Performance Engine Rebuild Page 4

Page:     Prev 1 2 3 4 5 6 7 8 9 Next

All the images below are thumbnails. Clicking on them will bring up the bigger images.

HP Books How to Rebuild Your Small Block Ford
This is the book at no serious engine builder should be without. I've assembled somewhere around 40 engines, half of those small block Fords. I could probably do it with my eyes closed. But every time I do one of these engines, I still have this trusty book sitting at my side to double check my work. Not only that, it's a great reference for all the torque numbers. The book is, of course, Tom Monroe's "How to Rebuild Small Block Ford Engines".
HP Books How to Rebuild Your Small Block Ford
Not only is it a great reference, it's a good book for the beginner as well. I recommend that anyone thinking about rebuilding their engine read this book cover to cover, twice. It will help you avoid a lot of costly mistakes. On top of that, it is a good book for evaluating if you are capable of tackling a rebuild job yourself, or should farm the work out. Anyway, I opened the book up to the page on crank shaft installation, just to double check my work.
Cleaning the Mains
The time has come to install the crankshaft. The first thing we want to do before loosening the main caps is wipe the inside of the mains out (to get the fogging oil off), and then loosen the main caps.
Mains Bearings
Now we install the top half of the main bearing shells into the block. Make sure the bearings are dry, we don't want any oil on them to throw off our clearance readings. Remember that the thrust bearing goes on the #3 main.
Dropping in the Crankshaft
We're going to set the crank in the block to check the clearance, but first the passages need to be cleaned. This is done by simply using the straw with the brake cleaner and shooting through the passages from the main to the rod journal. Then wipe the journals themselves down with a paper towel. Now *gently* set the crank into the block. Grab the crank with two fingers in the hole for the pilot bushing, and a hand wrapped around the snout. Make sure you're not standing on oil where you could slip. Lower it in carefully, being very careful not to hit the main studs. Contact with those studs will nick the crank, and you'll be on your way back to the machine shop.
Mains Bearings
Now we install the upper half of the bearings into the main caps. Again the thrust bearing goes on the number three cap.
Even though I trust my machine shop completely, I still double check their work. Even the guy running the crank grinding machine is human, and mistakes are sometimes made. Since I don't have a full array of machine tools like bore gauges, journal micrometers, etc, I have to rely on the simple yet useful method of Plastigage. Plastigage is a simple wax strip of a certain thickness, that you flatten by installing the caps. You then remove the caps and check how wide the Plastigage was flattened to, which tells you the clearance. The Plastigage color you want is green, which measures from .001 to .003 inches. My motor is set up for race clearances, so I want .0025 main clearance. The Plastigage comes in a paper sleeve.

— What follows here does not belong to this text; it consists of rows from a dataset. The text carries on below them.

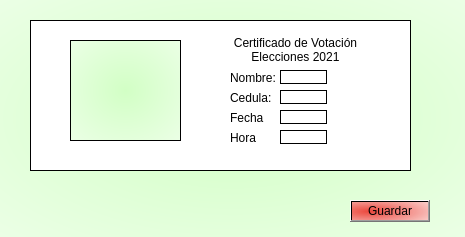
The window that certificado.ui (JA-Camacho/Qt-Sistema-de-Votacion) describes before a commit, drawn with Qt 5.
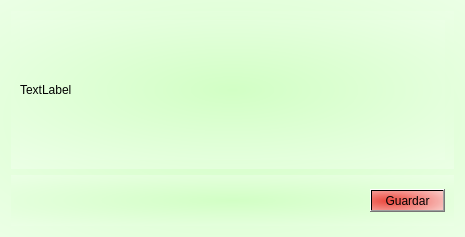
The same window after the commit. Icons and pictures are not drawn.

```diff
--- a/certificado.ui
+++ b/certificado.ui
@@ -32,216 +32,56 @@
    <string notr="true">background-color: qradialgradient(spread:pad, cx:0.477227, cy:0.392, radius:1.271, fx:0.477227, fy:0.387, stop:0 rgba(104, 206, 245, 248), stop:1 rgba(255, 255, 255, 255));
 background-color: qradialgradient(spread:pad, cx:0.5, cy:0.5, radius:1.271, fx:0.5, fy:0.5, stop:0 rgba(210, 255, 197, 255), stop:1 rgba(255, 255, 255, 255));</string>
   </property>
-  <widget class="QPushButton" name="cmdGuardar">
-   <property name="geometry">
-    <rect>
-     <x>350</x>
-     <y>200</y>
-     <width>80</width>
-     <height>22</height>
-    </rect>
-   </property>
-   <property name="styleSheet">
-    <string notr="true">background-color: qradialgradient(spread:reflect, cx:0.239, cy:0.528273, radius:1.271, fx:0.233, fy:0.522727, stop:0 rgba(236, 61, 52, 241), stop:1 rgba(255, 255, 255, 255));</string>
-   </property>
-   <property name="text">
-    <string>Guardar</string>
-   </property>
-  </widget>
-  <widget class="QLabel" name="outTitulo">
-   <property name="geometry">
-    <rect>
-     <x>230</x>
-     <y>30</y>
-     <width>131</width>
-     <height>41</height>
-    </rect>
-   </property>
-   <property name="styleSheet">
-    <string notr="true">background-color: qradialgradient(spread:pad, cx:0.5, cy:0.5, radius:0.5, fx:0.5, fy:0.5, stop:0 rgba(255, 255, 255, 255), stop:1 rgba(255, 255, 255, 255));</string>
-   </property>
-   <property name="text">
-    <string>&lt;html&gt;&lt;head/&gt;&lt;body&gt;&lt;p align=&quot;center&quot;&gt;Certificado de Votación&lt;br/&gt;Elecciones 2021&lt;/p&gt;&lt;/body&gt;&lt;/html&gt;</string>
-   </property>
-  </widget>
-  <widget class="QLabel" name="label_2">
-   <property name="geometry">
-    <rect>
-     <x>230</x>
-     <y>70</y>
-     <width>51</width>
-     <height>16</height>
-    </rect>
-   </property>
-   <property name="styleSheet">
-    <string notr="true">background-color: qradialgradient(spread:pad, cx:0.5, cy:0.5, radius:0.5, fx:0.5, fy:0.5, stop:0 rgba(255, 255, 255, 255), stop:1 rgba(255, 255, 255, 255));</string>
-   </property>
-   <property name="text">
-    <string>&lt;html&gt;&lt;head/&gt;&lt;body&gt;&lt;p&gt;Nombre:&lt;/p&gt;&lt;/body&gt;&lt;/html&gt;</string>
-   </property>
-  </widget>
-  <widget class="QLabel" name="label_3">
-   <property name="geometry">
-    <rect>
-     <x>230</x>
-     <y>110</y>
-     <width>41</width>
-     <height>16</height>
-    </rect>
-   </property>
-   <property name="styleSheet">
-    <string notr="true">background-color: qradialgradient(spread:pad, cx:0.5, cy:0.5, radius:0.5, fx:0.5, fy:0.5, stop:0 rgba(255, 255, 255, 255), stop:1 rgba(255, 255, 255, 255));</string>
-   </property>
-   <property name="text">
-    <string>&lt;html&gt;&lt;head/&gt;&lt;body&gt;&lt;p&gt;Fecha&lt;/p&gt;&lt;/body&gt;&lt;/html&gt;</string>
-   </property>
-  </widget>
-  <widget class="QPlainTextEdit" name="plainTextEdit">
-   <property name="geometry">
-    <rect>
-     <x>30</x>
-     <y>20</y>
-     <width>381</width>
-     <height>151</height>
-    </rect>
-   </property>
-   <property name="styleSheet">
-    <string notr="true">background-color: qradialgradient(spread:pad, cx:0.5, cy:0.5, radius:0.5, fx:0.5, fy:0.5, stop:0 rgba(255, 255, 255, 255), stop:1 rgba(255, 255, 255, 255));</string>
-   </property>
-  </widget>
-  <widget class="QGraphicsView" name="graphicsView">
-   <property name="geometry">
-    <rect>
-     <x>70</x>
-     <y>40</y>
-     <width>111</width>
-     <height>101</height>
-    </rect>
-   </property>
-   <property name="styleSheet">
-    <string notr="true">border-image: url(:/imagenes/Recursos/Fotostock.jpg);</string>
-   </property>
-  </widget>
-  <widget class="QLabel" name="label_4">
-   <property name="geometry">
-    <rect>
-     <x>230</x>
-     <y>90</y>
-     <width>41</width>
-     <height>16</height>
-    </rect>
-   </property>
-   <property name="styleSheet">
-    <string notr="true">background-color: qradialgradient(spread:pad, cx:0.5, cy:0.5, radius:0.5, fx:0.5, fy:0.5, stop:0 rgba(255, 255, 255, 255), stop:1 rgba(255, 255, 255, 255));</string>
-   </property>
-   <property name="text">
-    <string>&lt;html&gt;&lt;head/&gt;&lt;body&gt;&lt;p&gt;Cedula:&lt;/p&gt;&lt;/body&gt;&lt;/html&gt;</string>
-   </property>
-  </widget>
-  <widget class="QLabel" name="outNombre">
-   <property name="geometry">
-    <rect>
-     <x>280</x>
-     <y>70</y>
-     <width>47</width>
-     <height>14</height>
-    </rect>
-   </property>
-   <property name="styleSheet">
-    <string notr="true">background-color: rgb(255, 255, 255);</string>
-   </property>
-   <property name="frameShape">
-    <enum>QFrame::Box</enum>
-   </property>
-   <property name="text">
-    <string/>
-   </property>
-  </widget>
-  <widget class="QLabel" name="outCedula">
-   <property name="geometry">
-    <rect>
-     <x>280</x>
-     <y>90</y>
-     <width>47</width>
-     <height>14</height>
-    </rect>
-   </property>
-   <property name="styleSheet">
-    <string notr="true">background-color: rgb(255, 255, 255);</string>
-   </property>
-   <property name="frameShape">
-    <enum>QFrame::Box</enum>
-   </property>
-   <property name="text">
-    <string/>
-   </property>
-  </widget>
-  <widget class="QLabel" name="label_7">
-   <property name="geometry">
-    <rect>
-     <x>230</x>
-     <y>130</y>
-     <width>41</width>
-     <height>16</height>
-    </rect>
-   </property>
-   <property name="styleSheet">
-    <string notr="true">background-color: qradialgradient(spread:pad, cx:0.5, cy:0.5, radius:0.5, fx:0.5, fy:0.5, stop:0 rgba(255, 255, 255, 255), stop:1 rgba(255, 255, 255, 255));</string>
-   </property>
-   <property name="text">
-    <string>&lt;html&gt;&lt;head/&gt;&lt;body&gt;&lt;p&gt;Hora&lt;/p&gt;&lt;/body&gt;&lt;/html&gt;</string>
-   </property>
-  </widget>
-  <widget class="QLabel" name="outFecha">
-   <property name="geometry">
-    <rect>
-     <x>280</x>
-     <y>110</y>
-     <width>47</width>
-     <height>14</height>
-    </rect>
-   </property>
-   <property name="styleSheet">
-    <string notr="true">background-color: rgb(255, 255, 255);</string>
-   </property>
-   <property name="frameShape">
-    <enum>QFrame::Box</enum>
-   </property>
-   <property name="text">
-    <string/>
-   </property>
-  </widget>
-  <widget class="QLabel" name="outHora">
-   <property name="geometry">
-    <rect>
-     <x>280</x>
-     <y>130</y>
-     <width>47</width>
-     <height>14</height>
-    </rect>
-   </property>
-   <property name="styleSheet">
-    <string notr="true">background-color: rgb(255, 255, 255);</string>
-   </property>
-   <property name="frameShape">
-    <enum>QFrame::Box</enum>
-   </property>
-   <property name="text">
-    <string/>
-   </property>
-  </widget>
-  <zorder>plainTextEdit</zorder>
-  <zorder>cmdGuardar</zorder>
-  <zorder>outTitulo</zorder>
-  <zorder>label_2</zorder>
-  <zorder>label_3</zorder>
-  <zorder>graphicsView</zorder>
-  <zorder>label_4</zorder>
-  <zorder>outNombre</zorder>
-  <zorder>outCedula</zorder>
-  <zorder>label_7</zorder>
-  <zorder>outFecha</zorder>
-  <zorder>outHora</zorder>
+  <layout class="QVBoxLayout" name="verticalLayout_3">
+   <item>
+    <widget class="QWidget" name="widget_2" native="true">
+     <layout class="QVBoxLayout" name="verticalLayout">
+      <item>
+       <widget class="QLabel" name="outCertificado">
+        <property name="minimumSize">
+         <size>
+          <width>350</width>
+          <height>140</height>
+         </size>
+        </property>
+        <property name="text">
+         <string>TextLabel</string>
+        </property>
+       </widget>
+      </item>
+     </layout>
+    </widget>
+   </item>
+   <item>
+    <widget class="QWidget" name="widget" native="true">
+     <layout class="QHBoxLayout" name="horizontalLayout">
+      <item>
+       <spacer name="horizontalSpacer">
+        <property name="orientation">
+         <enum>Qt::Horizontal</enum>
+        </property>
+        <property name="sizeHint" stdset="0">
+         <size>
+          <width>40</width>
+          <height>20</height>
+         </size>
+        </property>
+       </spacer>
+      </item>
+      <item>
+       <widget class="QPushButton" name="cmdGuardar">
+        <property name="styleSheet">
+         <string notr="true">background-color: qradialgradient(spread:reflect, cx:0.239, cy:0.528273, radius:1.271, fx:0.233, fy:0.522727, stop:0 rgba(236, 61, 52, 241), stop:1 rgba(255, 255, 255, 255));</string>
+        </property>
+        <property name="text">
+         <string>Guardar</string>
+        </property>
+       </widget>
+      </item>
+     </layout>
+    </widget>
+   </item>
+  </layout>
  </widget>
  <resources/>
  <connections/>
```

Instead of pulling all the Plastigage out at once, just cut the paper sleeve into sections as wide as the main journals. Then remove the wax strips, and place one on each main journal. Plastigage must be used DRY, so make sure there is no oil present on the crank or bearings.
Torque the mains
Now replace the main caps, and torque them to spec. With main studs, the torque setting is 90 ft/#, and I like torqueing that in two steps, stopping at 60 ft/# the first time through, starting from the center cap and working my way out. Make sure the caps are fully seated before you start torqueing the caps down. Sometimes a gentle tap with a hammer is required on the side of the cap to get the cap to sit down on the block. After torqueing the main caps down, loosen the caps up again, taking care not to spin the crank. If you spin the crank, the Plastigage will smear, and you have to start over.
You can kind of see the Plastigage strip here flattened out. The strip was wider than the .003 marking, but not quite as wide as the .002 marking. The main journals are exactly where they're supposed to be.
Crank Installed
After we Plastigage the mains, the crankshaft is removed. Clean all the wax from the Plastigage off the crank using a little brake cleaner. Now clean all the bearing surfaces with brake cleaner. Install the rear main seal in the block. I like to use the method described in the Tom Monroe book, I've never had a rear main leak using his method. You put a small dab of sealer on the end of the seal, offset the seal slightly in the groove, and place a small T of RTV between the cap and block to keep it from leaking. Once the seal is in, put a thin coating of ARP Moly Assembly lube on all the bearing surfaces. Then drop the crankshaft in again, replace the main caps, and torque to spec. The next thing you want to do is check crankshaft endplay. Force the crank all the way forward, and place a feeler gauge between the thrust bearing and the crank. You should have .005 to .009 clearance.

Page:     Prev 1 2 3 4 5 6 7 8 9 Next
Mail to Mike Mail me!
Back Back to Mike's home page! Valid HTML 4.01!

Last updated: Mon, Feb 18, 2002.
Copyright © Mike vanMeeteren, 2002.